That job creation per se might no longer be the Holy Grail doesn't quite register with politicians or public, particularly when various surveys indicate more Australians are feeling nervous about holding their current job as the scare campaigns work.
The case for a change of priorities has been put by Ross Gittins in one of his columns:
“We're returning to a '60s-style economy in which the demand for labour exceeds the supply, and all our now deeply ingrained thinking about a perpetual shortage of jobs is no longer correct and needs to be abandoned.
“When, for all practical purposes, pretty much everyone who wants a job already has one, it is no longer true that a project that will create 200 jobs will increase total employment by 200. Rather, the workers who fill those jobs will have to be attracted from their existing jobs, and it may well be necessary to bid up wages to attract them.

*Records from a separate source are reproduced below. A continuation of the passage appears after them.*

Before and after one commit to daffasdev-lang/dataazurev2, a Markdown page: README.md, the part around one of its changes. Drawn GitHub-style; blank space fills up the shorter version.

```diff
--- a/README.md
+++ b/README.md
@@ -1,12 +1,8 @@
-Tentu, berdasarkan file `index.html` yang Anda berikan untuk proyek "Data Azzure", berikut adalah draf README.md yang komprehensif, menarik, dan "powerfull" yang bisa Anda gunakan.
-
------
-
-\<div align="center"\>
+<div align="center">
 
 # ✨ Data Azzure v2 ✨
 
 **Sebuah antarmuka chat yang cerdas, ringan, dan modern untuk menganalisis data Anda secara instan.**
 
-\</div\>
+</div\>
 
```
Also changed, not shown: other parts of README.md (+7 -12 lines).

“Certainly, it no longer follows that saying a new project will create jobs means governments should applaud it and subsidise it. Nor does it follow that saying a particular industry will have to shed many jobs because it has struck difficulties of some sort obviously obliges governments to step in with subsidies to protect those jobs. Most of the workers involved shouldn't have much trouble picking up jobs elsewhere.”

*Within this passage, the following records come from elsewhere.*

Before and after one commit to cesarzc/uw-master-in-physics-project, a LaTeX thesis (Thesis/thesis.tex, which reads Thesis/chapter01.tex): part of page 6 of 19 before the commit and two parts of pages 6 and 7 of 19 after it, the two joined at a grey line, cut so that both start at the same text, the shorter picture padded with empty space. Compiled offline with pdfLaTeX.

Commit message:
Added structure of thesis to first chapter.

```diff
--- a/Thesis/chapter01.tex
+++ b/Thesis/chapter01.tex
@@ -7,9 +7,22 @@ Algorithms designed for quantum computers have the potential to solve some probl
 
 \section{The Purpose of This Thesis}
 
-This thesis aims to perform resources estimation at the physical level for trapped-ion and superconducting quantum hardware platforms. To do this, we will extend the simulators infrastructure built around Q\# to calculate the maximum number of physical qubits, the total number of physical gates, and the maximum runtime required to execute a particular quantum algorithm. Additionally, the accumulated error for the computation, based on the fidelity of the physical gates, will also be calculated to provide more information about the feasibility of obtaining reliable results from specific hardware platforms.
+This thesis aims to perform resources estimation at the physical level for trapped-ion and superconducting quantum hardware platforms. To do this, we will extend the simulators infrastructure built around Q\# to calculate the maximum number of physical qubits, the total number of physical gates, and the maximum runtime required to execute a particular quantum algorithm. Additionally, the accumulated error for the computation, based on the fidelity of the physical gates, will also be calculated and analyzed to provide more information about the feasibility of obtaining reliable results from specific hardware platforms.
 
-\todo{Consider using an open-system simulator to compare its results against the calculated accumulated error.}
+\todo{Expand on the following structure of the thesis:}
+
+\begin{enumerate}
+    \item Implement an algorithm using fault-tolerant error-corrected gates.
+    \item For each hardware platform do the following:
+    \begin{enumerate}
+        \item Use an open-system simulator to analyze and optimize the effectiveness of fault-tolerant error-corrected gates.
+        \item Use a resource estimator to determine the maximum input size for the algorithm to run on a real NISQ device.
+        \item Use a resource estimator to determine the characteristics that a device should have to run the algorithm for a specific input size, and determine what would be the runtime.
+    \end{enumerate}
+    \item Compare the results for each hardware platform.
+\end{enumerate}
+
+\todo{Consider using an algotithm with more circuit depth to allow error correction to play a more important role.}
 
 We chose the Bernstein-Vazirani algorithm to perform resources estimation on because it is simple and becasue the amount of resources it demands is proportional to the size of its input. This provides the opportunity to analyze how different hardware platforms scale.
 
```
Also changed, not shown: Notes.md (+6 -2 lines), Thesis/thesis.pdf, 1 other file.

The reality is that the resources industry already can't fill the potential jobs it has. There is no drama about Prelude being entirely built in South Korea because we simply couldn't build it here.
There was a quote from the former BHP CEO, Chip Goodyear, during the first leg of this commodities boom along the lines that launching a big new project in Western Australia just meant you increased labor costs by 10 per cent. It's going that way again.
It's different for the East Timorese who very much want Sunrise exploited onshore with any and all the employment that it might bring. Joint venture partners Shell and Woodside want to go with another floating platform. Unlike Australia, East Timor has unlimited unemployment – it certainly isn't a poor little rich country suffering the problems of success.
Michael Pascoe is a BusinessDay contributing editor.